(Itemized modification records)
^^^^^^^^^^^^^^^^
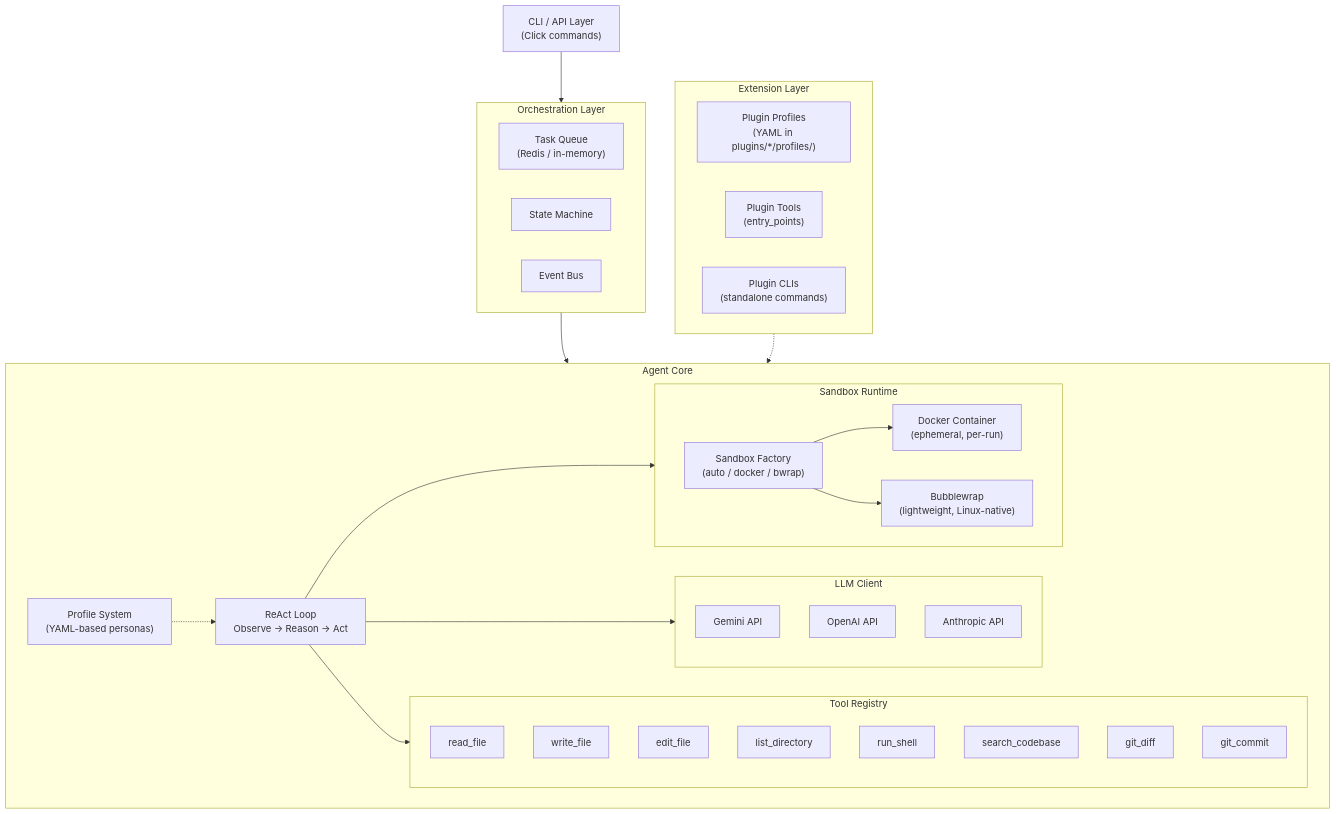
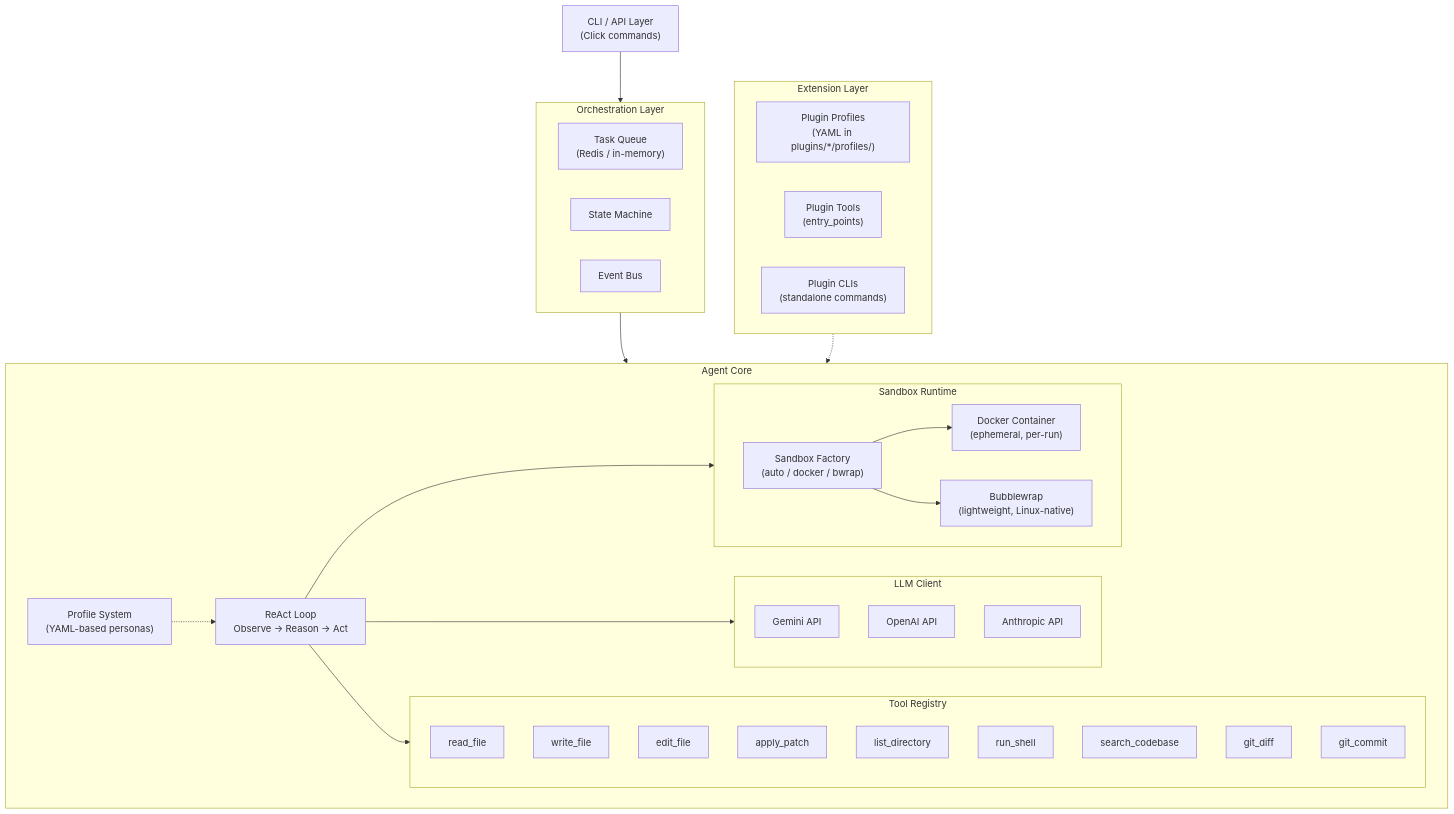
Before and after one commit to akoita/agent-forge: the second of 4 diagrams in docs/architecture.md, drawn with Mermaid. The commit also changed other lines of this file and 12 other files, not shown here.

First line of the commit message:
feat(#136): add atomic apply_patch tool with preconditions and rollback (#169)

````diff
--- a/docs/architecture.md
+++ b/docs/architecture.md
@@ -20,55 +20,56 @@
 ```mermaid
 graph TD
     CLI["CLI / API Layer<br/>(Click commands)"]
     CLI --> Orch
 
     subgraph Orch["Orchestration Layer"]
         Queue["Task Queue<br/>(Redis / in-memory)"]
         SM["State Machine"]
         EB["Event Bus"]
     end
 
     Orch --> Core
 
     subgraph Core["Agent Core"]
         Loop["ReAct Loop<br/>Observe → Reason → Act"]
         Loop --> LLM
         Loop --> Tools
         Loop --> Sandbox
         Profiles["Profile System<br/>(YAML-based personas)"]
         Profiles -.-> Loop
     end
 
     subgraph LLM["LLM Client"]
         Gemini["Gemini API"]
         OpenAI["OpenAI API"]
         Anthropic["Anthropic API"]
     end
 
     subgraph Tools["Tool Registry"]
         read_file
         write_file
         edit_file
+        apply_patch
         list_directory
         run_shell
         search_codebase
         git_diff
         git_commit
     end
 
     subgraph Sandbox["Sandbox Runtime"]
         Factory["Sandbox Factory<br/>(auto / docker / bwrap)"]
         Docker["Docker Container<br/>(ephemeral, per-run)"]
         Bwrap["Bubblewrap<br/>(lightweight, Linux-native)"]
         Factory --> Docker
         Factory --> Bwrap
     end
 
     subgraph Plugins["Extension Layer"]
         PluginProfiles["Plugin Profiles<br/>(YAML in plugins/*/profiles/)"]
         PluginTools["Plugin Tools<br/>(entry_points)"]
         PluginCLI["Plugin CLIs<br/>(standalone commands)"]
     end
 
     Plugins -.-> Core
 ```
````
^^^^^^^^^^^^^^^^
# [WHAT YOU HAVE TO DO]
Print every entry above again without changing a word, and omit the pictures.

# [TASK OUTPUT]
Before and after one commit to akoita/agent-forge: the second of 4 diagrams in docs/architecture.md, drawn with Mermaid. The commit also changed other lines of this file and 12 other files, not shown here.

First line of the commit message:
feat(#136): add atomic apply_patch tool with preconditions and rollback (#169)

````diff
--- a/docs/architecture.md
+++ b/docs/architecture.md
@@ -20,55 +20,56 @@
 ```mermaid
 graph TD
     CLI["CLI / API Layer<br/>(Click commands)"]
     CLI --> Orch
 
     subgraph Orch["Orchestration Layer"]
         Queue["Task Queue<br/>(Redis / in-memory)"]
         SM["State Machine"]
         EB["Event Bus"]
     end
 
     Orch --> Core
 
     subgraph Core["Agent Core"]
         Loop["ReAct Loop<br/>Observe → Reason → Act"]
         Loop --> LLM
         Loop --> Tools
         Loop --> Sandbox
         Profiles["Profile System<br/>(YAML-based personas)"]
         Profiles -.-> Loop
     end
 
     subgraph LLM["LLM Client"]
         Gemini["Gemini API"]
         OpenAI["OpenAI API"]
         Anthropic["Anthropic API"]
     end
 
     subgraph Tools["Tool Registry"]
         read_file
         write_file
         edit_file
+        apply_patch
         list_directory
         run_shell
         search_codebase
         git_diff
         git_commit
     end
 
     subgraph Sandbox["Sandbox Runtime"]
         Factory["Sandbox Factory<br/>(auto / docker / bwrap)"]
         Docker["Docker Container<br/>(ephemeral, per-run)"]
         Bwrap["Bubblewrap<br/>(lightweight, Linux-native)"]
         Factory --> Docker
         Factory --> Bwrap
     end
 
     subgraph Plugins["Extension Layer"]
         PluginProfiles["Plugin Profiles<br/>(YAML in plugins/*/profiles/)"]
         PluginTools["Plugin Tools<br/>(entry_points)"]
         PluginCLI["Plugin CLIs<br/>(standalone commands)"]
     end
 
     Plugins -.-> Core
 ```
````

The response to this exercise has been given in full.